To the people of Dumasi, Ghana, land belongs to the dead, to the previous generations who settled and died on it. It also represents heritage, a cornerstone on which future generations can build their livelihoods. But they have seen their land disappear before their eyes. The Dumasi villagers soon will be resettled elsewhere. During my time here, I discovered a community in anguish, struggling spiritually with this reality and its corrosive effect on their very identity.
Their way of life has vanished. And their ancestors are mad.

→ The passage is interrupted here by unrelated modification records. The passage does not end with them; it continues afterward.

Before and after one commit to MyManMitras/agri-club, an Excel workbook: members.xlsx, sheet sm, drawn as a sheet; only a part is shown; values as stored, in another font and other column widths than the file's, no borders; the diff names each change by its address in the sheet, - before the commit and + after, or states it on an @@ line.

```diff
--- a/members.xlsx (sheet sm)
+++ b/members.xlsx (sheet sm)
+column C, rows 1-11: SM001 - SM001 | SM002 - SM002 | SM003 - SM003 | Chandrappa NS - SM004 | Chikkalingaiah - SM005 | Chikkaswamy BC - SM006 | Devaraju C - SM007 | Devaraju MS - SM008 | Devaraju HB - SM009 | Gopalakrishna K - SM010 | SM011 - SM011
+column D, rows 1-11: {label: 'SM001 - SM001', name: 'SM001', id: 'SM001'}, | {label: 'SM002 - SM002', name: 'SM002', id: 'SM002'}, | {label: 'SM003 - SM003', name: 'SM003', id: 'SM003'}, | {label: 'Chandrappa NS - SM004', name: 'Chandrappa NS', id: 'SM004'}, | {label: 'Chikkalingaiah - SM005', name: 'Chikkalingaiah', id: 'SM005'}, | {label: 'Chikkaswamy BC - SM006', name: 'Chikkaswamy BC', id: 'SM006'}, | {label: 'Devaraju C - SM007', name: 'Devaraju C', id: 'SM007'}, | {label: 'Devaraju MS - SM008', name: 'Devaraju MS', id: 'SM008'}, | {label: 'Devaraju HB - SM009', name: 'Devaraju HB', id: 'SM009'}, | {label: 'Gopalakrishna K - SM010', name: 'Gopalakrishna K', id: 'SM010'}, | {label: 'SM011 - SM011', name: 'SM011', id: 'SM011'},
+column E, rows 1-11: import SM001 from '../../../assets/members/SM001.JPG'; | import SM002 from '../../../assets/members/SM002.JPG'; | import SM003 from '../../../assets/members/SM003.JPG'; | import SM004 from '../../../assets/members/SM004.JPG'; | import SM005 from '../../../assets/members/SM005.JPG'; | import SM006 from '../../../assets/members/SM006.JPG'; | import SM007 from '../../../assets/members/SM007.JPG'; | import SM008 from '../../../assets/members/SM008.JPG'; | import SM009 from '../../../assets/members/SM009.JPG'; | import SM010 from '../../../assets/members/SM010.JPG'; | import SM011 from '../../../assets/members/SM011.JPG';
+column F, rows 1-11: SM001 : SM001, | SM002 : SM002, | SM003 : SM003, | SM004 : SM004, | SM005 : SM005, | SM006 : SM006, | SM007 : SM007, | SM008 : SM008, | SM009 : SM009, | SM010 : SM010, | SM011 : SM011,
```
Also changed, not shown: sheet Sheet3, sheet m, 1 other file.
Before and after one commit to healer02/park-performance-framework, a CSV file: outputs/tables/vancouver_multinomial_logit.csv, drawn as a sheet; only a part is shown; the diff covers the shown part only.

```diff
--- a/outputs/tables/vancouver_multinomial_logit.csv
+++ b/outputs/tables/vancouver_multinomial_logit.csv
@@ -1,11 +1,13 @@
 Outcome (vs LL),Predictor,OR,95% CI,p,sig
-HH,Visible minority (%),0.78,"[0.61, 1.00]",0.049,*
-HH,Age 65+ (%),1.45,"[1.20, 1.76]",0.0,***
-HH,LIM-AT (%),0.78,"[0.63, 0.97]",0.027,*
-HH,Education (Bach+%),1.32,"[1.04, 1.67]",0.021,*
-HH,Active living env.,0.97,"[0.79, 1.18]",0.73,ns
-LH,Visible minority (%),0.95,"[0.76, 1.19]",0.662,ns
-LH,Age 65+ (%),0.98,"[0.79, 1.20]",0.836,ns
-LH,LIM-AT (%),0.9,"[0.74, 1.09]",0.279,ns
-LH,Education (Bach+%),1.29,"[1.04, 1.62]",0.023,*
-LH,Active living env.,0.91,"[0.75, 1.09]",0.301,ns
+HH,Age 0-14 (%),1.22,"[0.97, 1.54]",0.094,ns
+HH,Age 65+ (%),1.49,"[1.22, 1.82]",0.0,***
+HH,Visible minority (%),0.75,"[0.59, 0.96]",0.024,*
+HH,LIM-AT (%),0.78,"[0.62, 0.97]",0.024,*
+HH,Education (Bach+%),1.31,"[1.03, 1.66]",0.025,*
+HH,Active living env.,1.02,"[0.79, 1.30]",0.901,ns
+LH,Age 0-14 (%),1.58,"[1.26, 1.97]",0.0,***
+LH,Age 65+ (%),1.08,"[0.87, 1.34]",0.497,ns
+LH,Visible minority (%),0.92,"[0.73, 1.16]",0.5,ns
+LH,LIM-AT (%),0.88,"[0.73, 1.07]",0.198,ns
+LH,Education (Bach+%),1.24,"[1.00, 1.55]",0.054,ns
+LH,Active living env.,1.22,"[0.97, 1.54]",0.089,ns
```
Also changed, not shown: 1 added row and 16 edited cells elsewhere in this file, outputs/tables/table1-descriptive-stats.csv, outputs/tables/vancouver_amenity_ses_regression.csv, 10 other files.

In the 1980s, Ghana opened its market to foreign investors to re-energize the mining industry. With the launch of large-scale mining operations, numerous communities anchored to the land were forced to resettle in areas peripheral to the mining operations, rapidly losing their traditional livelihoods. Gone is their historical practice of harvesting cocoa, extracting gold and other minerals, and foraging the surrounding forests for provisions such as thyme and snails.
I came to Dumasi, which is about six hours from Accra, to learn about the realities of women and men as they confront this dramatic change. I saw women struggle to feed their families and keep them healthy. Men spoke of feeling deprived of their authority. And many people, especially community “chiefs,” are ashamed of how life in Dumasi has been uprooted. The chiefs – men who traditionally serve as mediators between the community and its ancestors – feel helpless in the midst of the community’s hardships. They are ultimately held accountable for the loss of land. Now, the chiefs have lost recognition and respect.
All of the houses in Dumasi have been spray-painted with the word “DONE.” It means that the home is ready to be demolished so that mining companies can expand their operations on the land.
I was saddened and frustrated by the helplessness I saw in men’s and women’s eyes here. But in the children, I witnessed a glimpse of hope.
Perhaps they are not “done” after all.
By ICRW’s Director of Policy & Advocacy Lyr